#### [PROBLEM TO WORK ON]
Please return all lines of the data below containing the string "layout".

#### [DATASET EXCERPTS]
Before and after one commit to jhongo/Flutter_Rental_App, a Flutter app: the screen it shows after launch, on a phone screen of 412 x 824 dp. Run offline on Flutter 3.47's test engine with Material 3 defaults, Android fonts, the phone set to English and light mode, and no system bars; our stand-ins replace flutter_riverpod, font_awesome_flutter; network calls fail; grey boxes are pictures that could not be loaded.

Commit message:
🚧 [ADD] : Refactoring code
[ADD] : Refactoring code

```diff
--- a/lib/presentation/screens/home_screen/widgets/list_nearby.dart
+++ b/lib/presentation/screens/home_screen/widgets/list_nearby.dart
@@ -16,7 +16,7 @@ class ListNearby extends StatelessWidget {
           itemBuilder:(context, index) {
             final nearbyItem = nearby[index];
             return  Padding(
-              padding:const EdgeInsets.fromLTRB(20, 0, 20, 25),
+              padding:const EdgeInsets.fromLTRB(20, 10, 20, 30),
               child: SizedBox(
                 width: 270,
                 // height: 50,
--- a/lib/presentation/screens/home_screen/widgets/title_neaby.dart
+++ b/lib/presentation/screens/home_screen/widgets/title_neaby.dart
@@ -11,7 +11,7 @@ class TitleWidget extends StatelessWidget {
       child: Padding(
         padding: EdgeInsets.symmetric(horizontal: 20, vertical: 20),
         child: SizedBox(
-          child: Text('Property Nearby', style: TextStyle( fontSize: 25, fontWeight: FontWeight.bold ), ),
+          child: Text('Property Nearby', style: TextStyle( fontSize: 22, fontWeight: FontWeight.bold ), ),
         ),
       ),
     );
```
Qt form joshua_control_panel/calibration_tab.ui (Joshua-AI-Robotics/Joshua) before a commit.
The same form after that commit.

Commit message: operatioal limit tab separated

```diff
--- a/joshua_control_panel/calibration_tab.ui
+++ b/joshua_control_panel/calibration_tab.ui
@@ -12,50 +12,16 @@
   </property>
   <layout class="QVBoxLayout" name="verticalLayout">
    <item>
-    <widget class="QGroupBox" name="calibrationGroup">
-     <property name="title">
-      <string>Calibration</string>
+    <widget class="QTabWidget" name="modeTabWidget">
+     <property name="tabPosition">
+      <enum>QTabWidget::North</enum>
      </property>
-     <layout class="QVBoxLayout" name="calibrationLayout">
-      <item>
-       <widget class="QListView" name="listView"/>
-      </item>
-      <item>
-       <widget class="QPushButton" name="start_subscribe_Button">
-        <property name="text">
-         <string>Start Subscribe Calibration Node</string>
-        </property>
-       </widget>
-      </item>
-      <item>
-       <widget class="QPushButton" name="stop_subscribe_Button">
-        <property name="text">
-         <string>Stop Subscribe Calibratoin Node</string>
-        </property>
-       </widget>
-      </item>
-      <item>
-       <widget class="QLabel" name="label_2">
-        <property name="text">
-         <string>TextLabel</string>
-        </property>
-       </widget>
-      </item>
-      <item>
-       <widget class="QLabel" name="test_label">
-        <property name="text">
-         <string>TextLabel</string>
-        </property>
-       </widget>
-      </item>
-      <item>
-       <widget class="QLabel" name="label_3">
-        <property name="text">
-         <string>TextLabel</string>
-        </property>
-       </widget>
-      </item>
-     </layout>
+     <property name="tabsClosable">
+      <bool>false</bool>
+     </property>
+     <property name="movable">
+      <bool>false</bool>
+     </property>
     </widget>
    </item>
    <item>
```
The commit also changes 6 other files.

#### [RESPONSE AREA]
   <layout class="QVBoxLayout" name="verticalLayout">
-     <layout class="QVBoxLayout" name="calibrationLayout">
-     </layout>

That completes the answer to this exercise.